“We didn’t see anyone else stepping up to file suit, so we did,” said Owen Brugh, spokesperson for IVI-IPO. “Someone needed to do it. Someone has to stand up and say this deal is lousy.”
The lawsuit was filed this morning in the Circuit Court of Cook County by Clinton A. Krislov of Krislov & Associates, LTD, a firm that often litigates with the city.
The lawsuit actually is filed against City Comptroller Steve Lux, Illinois Secretary of State Jesse White and Illinois Comptroller, Daniel Hynes stating in the plaintiff’s Petition For Leave to File Complaint, “Petitioners’ complaint challenges the City of Chicago Comptroller’s, the Illinois Secretary of State’s, and Illinois State Comptroller’s expenditures of public monies relating to the City of Chicago’s illegally and unconstitutionally privatized parking system.”
The complaint goes on to claim that the lease agreement with Chicago Parking Meters, LLC “unconstitutionally obligates the City to expend public funds in order to police, enforce and maintain the privately held and privately controlled parking meter system.”
According to the complaint, this is a violation of the Illinois Constitution which states “public funds, property or credit shall be used only for public purposes.”
Additionally, the plaintiffs contend that the city cannot legally lease the parking meter system since it’s on the public street.
“The public way is not transferrable,” says lead attorney Clint Krislov. “You just can’t lease out the public way.”
The lawsuit goes on to contend the agreement illegally delegates police power over a privately controlled property. In other words, police and Parking Enforcement Aides (PEA) by writing tickets, are enforcing payment of what is essentially private property according to Krislov.

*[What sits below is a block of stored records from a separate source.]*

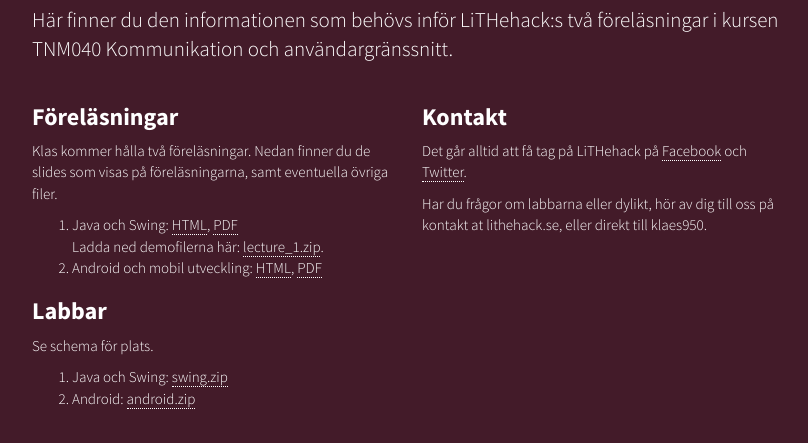
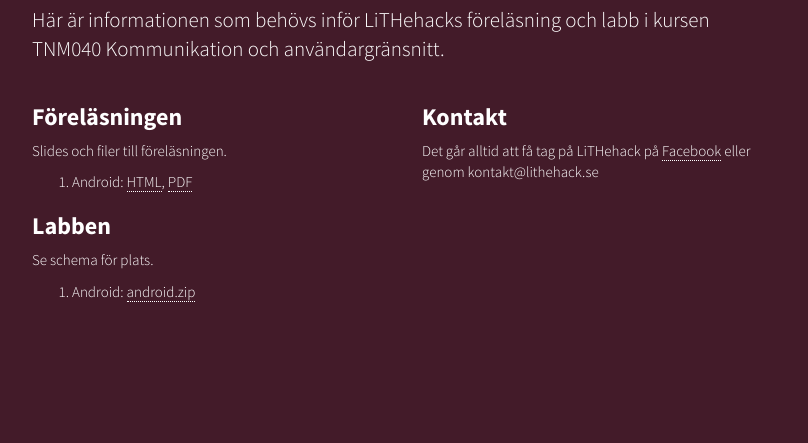
Before and after one commit to LiTHehack/koma, a plain HTML site: page index.html in a window 1280 px wide. Shown: the part 83-526 px from the top of the page, without its empty margins (233-1041 px from the left). Drawn offline with nearby package versions, Linux system fonts and the light colour scheme.

Commit message:
Update index 2015

```diff
--- a/index.html
+++ b/index.html
@@ -33,49 +33,38 @@
 						<div class="col-sm-12">
 							<h1>LiTHehack &lt;3 KOMA</h1>
 							<p class="lead">
-								Här finner du den informationen som behövs inför LiTHehack:s två föreläsningar i kursen TNM040 Kommunikation och användargränssnitt.
+								Här är informationen som behövs inför LiTHehacks föreläsning och labb i kursen TNM040 Kommunikation och användargränsnitt.
 							</p>
 						</div>
 					</div>
 					<div class="row">
 						<div class="col-sm-6">
 							<h3>
-								Föreläsningar
+								Föreläsningen
 							</h3>
 							<p>
-                Klas kommer hålla två föreläsningar. Nedan finner du de slides som visas på föreläsningarna, samt eventuella övriga filer.
+                Slides och filer till föreläsningen.
 							</p>
-
-              <ol>
-                <li>
-                  Java och Swing: <a href="lectures/java.html">HTML</a>, <a href="lectures/java.pdf">PDF</a> <br>
-                  Ladda ned demofilerna här: <a href="demos/lecture_1.zip">lecture_1.zip</a>.
-                </li>
-                <li>Android och mobil utveckling: <a href="lectures/android.html">HTML</a>, <a href="lectures/android.pdf">PDF</a></li>
-              </ol>
+							<ol>
+				                <li>Android: <a href="lectures/android.html">HTML</a>, <a href="lectures/android.pdf">PDF</a></li>
+			                </ol>
 
 							<h3>
-								Labbar
+								Labben
 							</h3>
 							<p>
 								Se schema för plats.
 							</p>
-
-              <ol>
-                <li>Java och Swing: <a href="labs/swing.zip">swing.zip</a></li>
-                <li>Android: <a href="labs/android.zip">android.zip</a></li>
-              </ol>
+							<ol>
+				                <li>Android: <a href="labs/android/uppgift.pdf">android.zip</a></li>
+			              	</ol>
 						</div>
 						<div class="col-sm-6">
 							<h3>
 								Kontakt
 							</h3>
 							<p>
-								Det går alltid att få tag på LiTHehack på <a href="https://facebook.com/lithehack" target="_blank">Facebook</a>
-								och <a href="https://twitter.com/lithehack" target="_blank">Twitter</a>.
-							</p>
-							<p>
-								Har du frågor om labbarna eller dylikt, hör av dig till oss på kontakt at lithehack.se, eller direkt till klaes950.
+								Det går alltid att få tag på LiTHehack på <a href="https://facebook.com/lithehack" target="_blank">Facebook</a> eller genom kontakt@lithehack.se
 							</p>
 						</div>
 					</div>
```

“It’s like the police patrolling a private parking lot,” contends Krislov.
Finally, the complaint says the agreement “illegally binds successive City Council’s powers to regulate the City’s on-street parking meter system, for an excessive 75-year term.”
“You can’t tie up future administrations and the City Council for 75 years,” says Krislov. “75 years represents generations of people… it’s too long.”
The City of Chicago Law Department had very little comment on the lawsuit but in a prepared statement, spokesperson Jennifer Hoyle said, “We have obtained a copy of the IVI-IVO’s lawsuit regarding the parking meter concession agreement. We have not been served with this lawsuit and it is not clear to us whether or not it’s actually been filed. However, based on our initial review we believe it is wholly without merit, both factually and legally. We do not believe it’s appropriate to comment in any further detail about this potential litigation, except to say that we will aggressively defend this transaction in court if the suit is filed.”
When asked about the lawsuit’s chances of prevailing in court, Brugh seemed realistic about the possibilities.
“It’s hard to say at this point,” said Brugh. “If there wasn’t a chance of winning we wouldn’t have moved forward. Maybe this will spur other people to take some action.”